Although some have high hopes for the CBI Construction Council, others believe the emergence of the council while the Strategic Forum is still in operation is adding to the confusion,says the FMB’s Berry. “It doesn’t help when we have them both presenting themselves as bodies representing industry, but with conflicting pictures.”
The answer, according to Bolsover, is to merge the best elements of both into a new body - a Construction Industry Alliance, ominously abbreviated to CIA. This would play on the Strategic Forum’s ability to hook key players and command an audience with government ministers, while benefitting from being run by an industry chairman, rather than a chief executive, as the CBI is now.
The idea is that this will address the most fundamental problem that any proposal for a “single industry voice” faces: the awkward truth that the industry agrees on very little. As Berry says: “The construction industry is just so big, so varied, it’s impossible for everyone to agree on so many issues. PFI is big for main contractors, but not such an issue for SMEs, for example.”
League of chairmen
Bolsover believes chairmen running the show would help the sector to move past its differences. Chairmen, he says, are “people with experience but who are now slightly removed from the sector”, while chief execs “have a lot to gain or lose from the way industry issues are presented to government”.
In fact Bolsover envisages something like a network of chairmen. The new group would have a number of sub-divisions feeding in ideas and issues and working groups reporting back on key issues. “We need something like the Strategic Forum,” says Bolsover. “But I do feel it needs to be more of a CIA set-up so that it sits over all other associations, run by a chairman with other bodies feeding in, also run by chairmen.
“Then the overarching body would choose four or five main issues we want to get across to government based on what is being fed in from the other associations. And suddenly we have clarity.”

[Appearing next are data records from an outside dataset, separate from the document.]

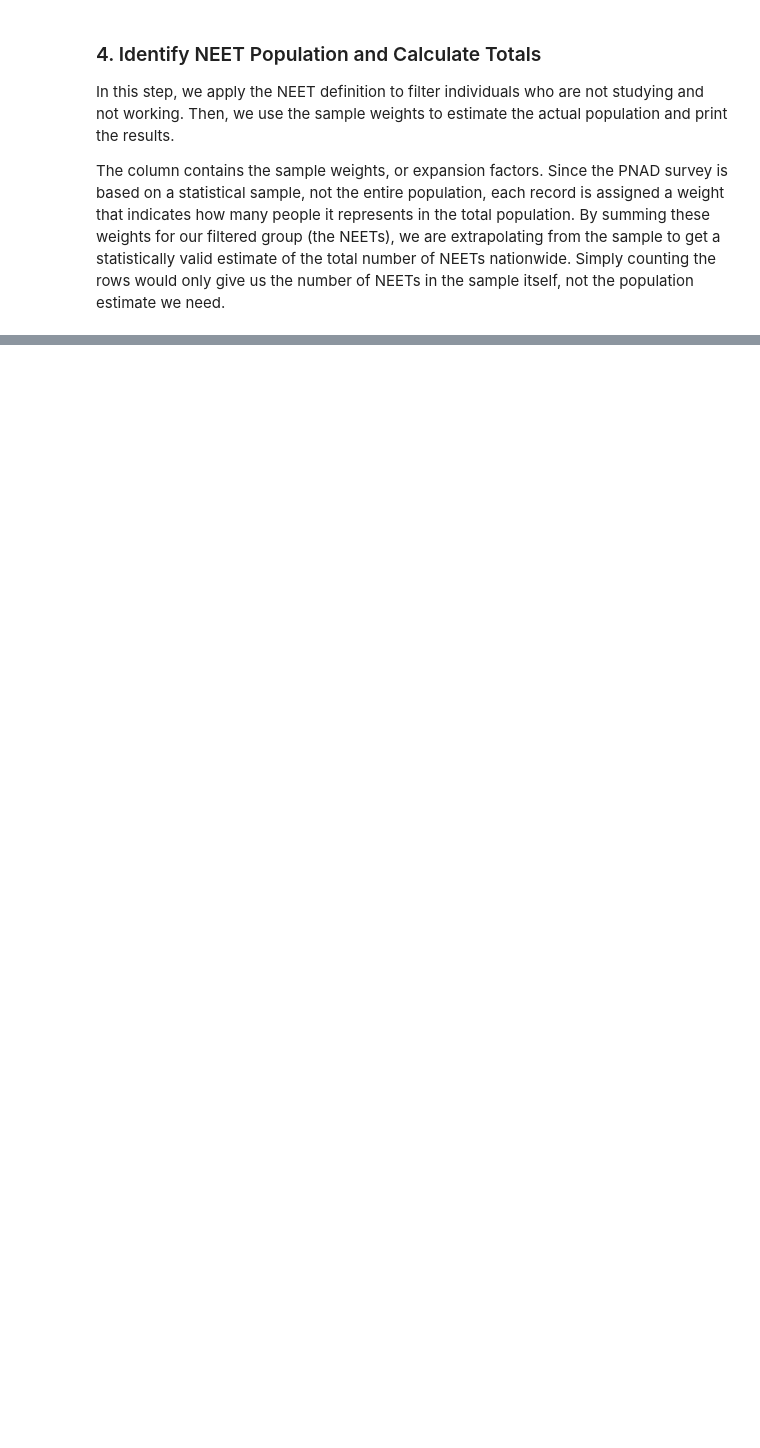
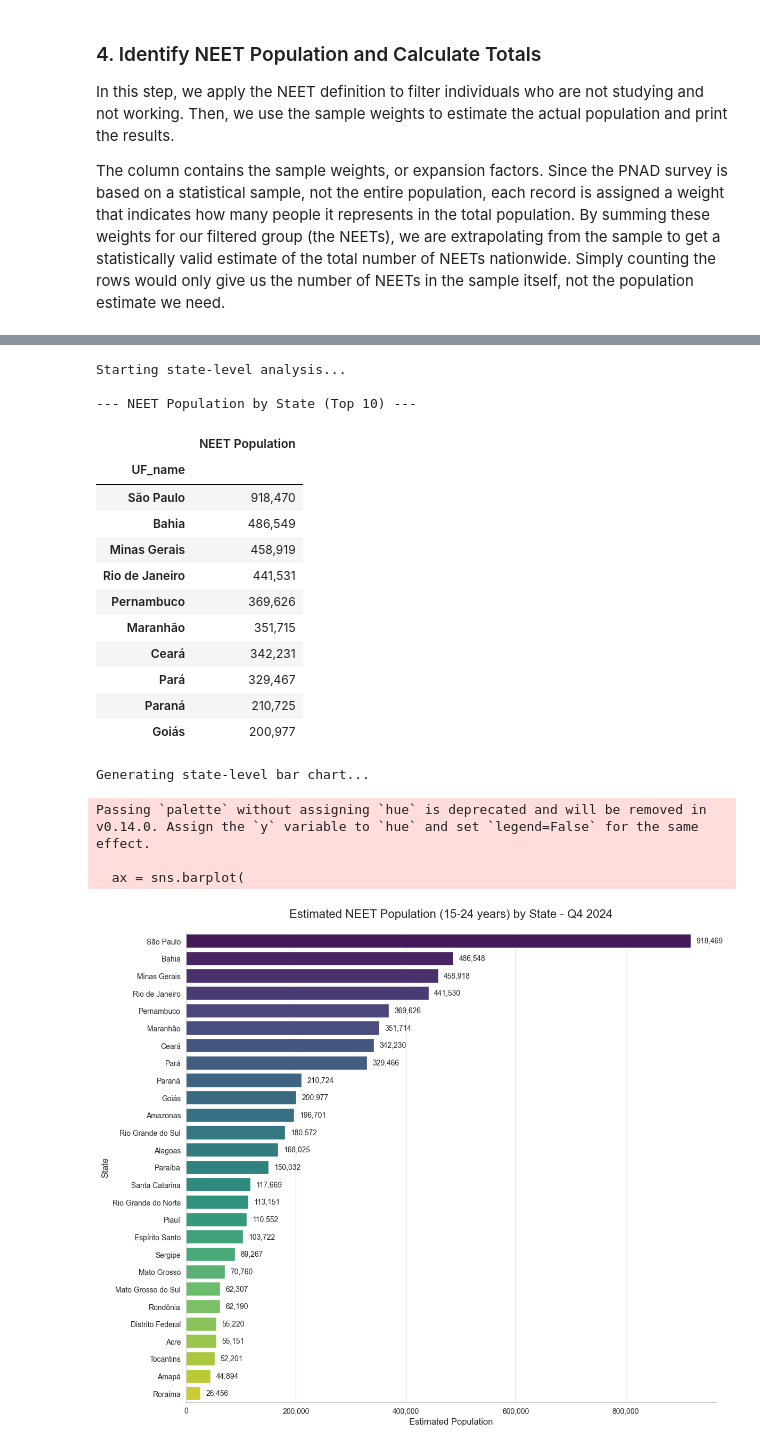
Before and after one commit to Ligia-pdf/NEETBrazil, a Jupyter notebook: newanalysis.ipynb, the cells around one changed output, grey strips where cells are left out. Drawn from its saved outputs; the diff is of its cells as text; code cells hidden in the pictures; blank space fills up the shorter version.

```diff
--- a/newanalysis.ipynb
+++ b/newanalysis.ipynb
@@ -246,0 +304,75 @@ Breakdown of NEET Population:
+# %%
+print("Starting state-level analysis...")
+
+# 1. Create a dictionary to map state codes (id_uf) to state names
+uf_mapping = {
+    11: 'Rondônia', 12: 'Acre', 13: 'Amazonas', 14: 'Roraima', 15: 'Pará', 16: 'Amapá',
+    17: 'Tocantins', 21: 'Maranhão', 22: 'Piauí', 23: 'Ceará', 24: 'Rio Grande do Norte',
+    25: 'Paraíba', 26: 'Pernambuco', 27: 'Alagoas', 28: 'Sergipe', 29: 'Bahia',
+    31: 'Minas Gerais', 32: 'Espírito Santo', 33: 'Rio de Janeiro', 35: 'São Paulo',
+    41: 'Paraná', 42: 'Santa Catarina', 43: 'Rio Grande do Sul', 50: 'Mato Grosso do Sul',
+    51: 'Mato Grosso', 52: 'Goiás', 53: 'Distrito Federal'
+}
+
+# 2. Group the NEET dataframe by state and sum the weights
+neet_by_uf = df_neet.groupby('id_uf')['weight'].sum().reset_index()
+
+# 3. Map the codes to names and rename columns
+neet_by_uf['UF_name'] = neet_by_uf['id_uf'].map(uf_mapping)
+neet_by_uf.rename(columns={'weight': 'NEET_population'}, inplace=True)
+
+# 4. Sort the data
+neet_by_uf_sorted = neet_by_uf.sort_values('NEET_population', ascending=False)
+
+# 5. Display the data table (using your suggested method, without .style)
+print("\n--- NEET Population by State (Top 10) ---")
+formatted_table = neet_by_uf_sorted.head(10).set_index('UF_name')
+display(formatted_table['NEET_population'].apply('{:,.0f}'.format).to_frame(name='NEET Population'))
+
+
+# 6. Create the horizontal bar chart
+print("\nGenerating state-level bar chart...")
+plt.figure(figsize=(12, 10))
+sns.set_style("whitegrid")
+
+ax = sns.barplot(
+    x='NEET_population',
+    y='UF_name',
+    data=neet_by_uf_sorted,
+    palette='viridis'
+)
+
+ax.set_title('Estimated NEET Population (15-24 years) by State - Q4 2024', fontsize=16, pad=20)
+ax.set_xlabel('Estimated Population', fontsize=12)
+ax.set_ylabel('State', fontsize=12)
+ax.get_xaxis().set_major_formatter(plt.FuncFormatter(lambda x, p: format(int(x), ',')))
+
+for p in ax.patches:
+    width = p.get_width()
+    ax.text(width + 10000, p.get_y() + p.get_height() / 2., f'{int(width):,}',
+            ha='left', va='center')
+
+sns.despine()
+plt.tight_layout()
+plt.show()
+# %% [output]
+Starting state-level analysis...
+
+--- NEET Population by State (Top 10) ---
+|  | NEET Population |
+| UF_name |  |
+| São Paulo | 918,470 |
+| Bahia | 486,549 |
+| Minas Gerais | 458,919 |
+| Rio de Janeiro | 441,531 |
+| Pernambuco | 369,626 |
+| Maranhão | 351,715 |
+| Ceará | 342,231 |
+| Pará | 329,467 |
+| Paraná | 210,725 |
+| Goiás | 200,977 |
+Generating state-level bar chart...
+Passing `palette` without assigning `hue` is deprecated and will be removed in v0.14.0. Assign the `y` variable to `hue` and set `legend=False` for the same effect.
+
+  ax = sns.barplot(
+[figure, added]
```
Also changed, not shown: parts of 13 cells of this notebook.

Bolsover himself says he has no intention of putting himself up for the chairman’s role. “I don’t want the job. I think that’s a good thing as it allows me to lead this plan and help without people thinking I am doing it for the job. The reason I am pushing it forward is that if I drop it, it will be dropped. And we can’t afford for that to happen.”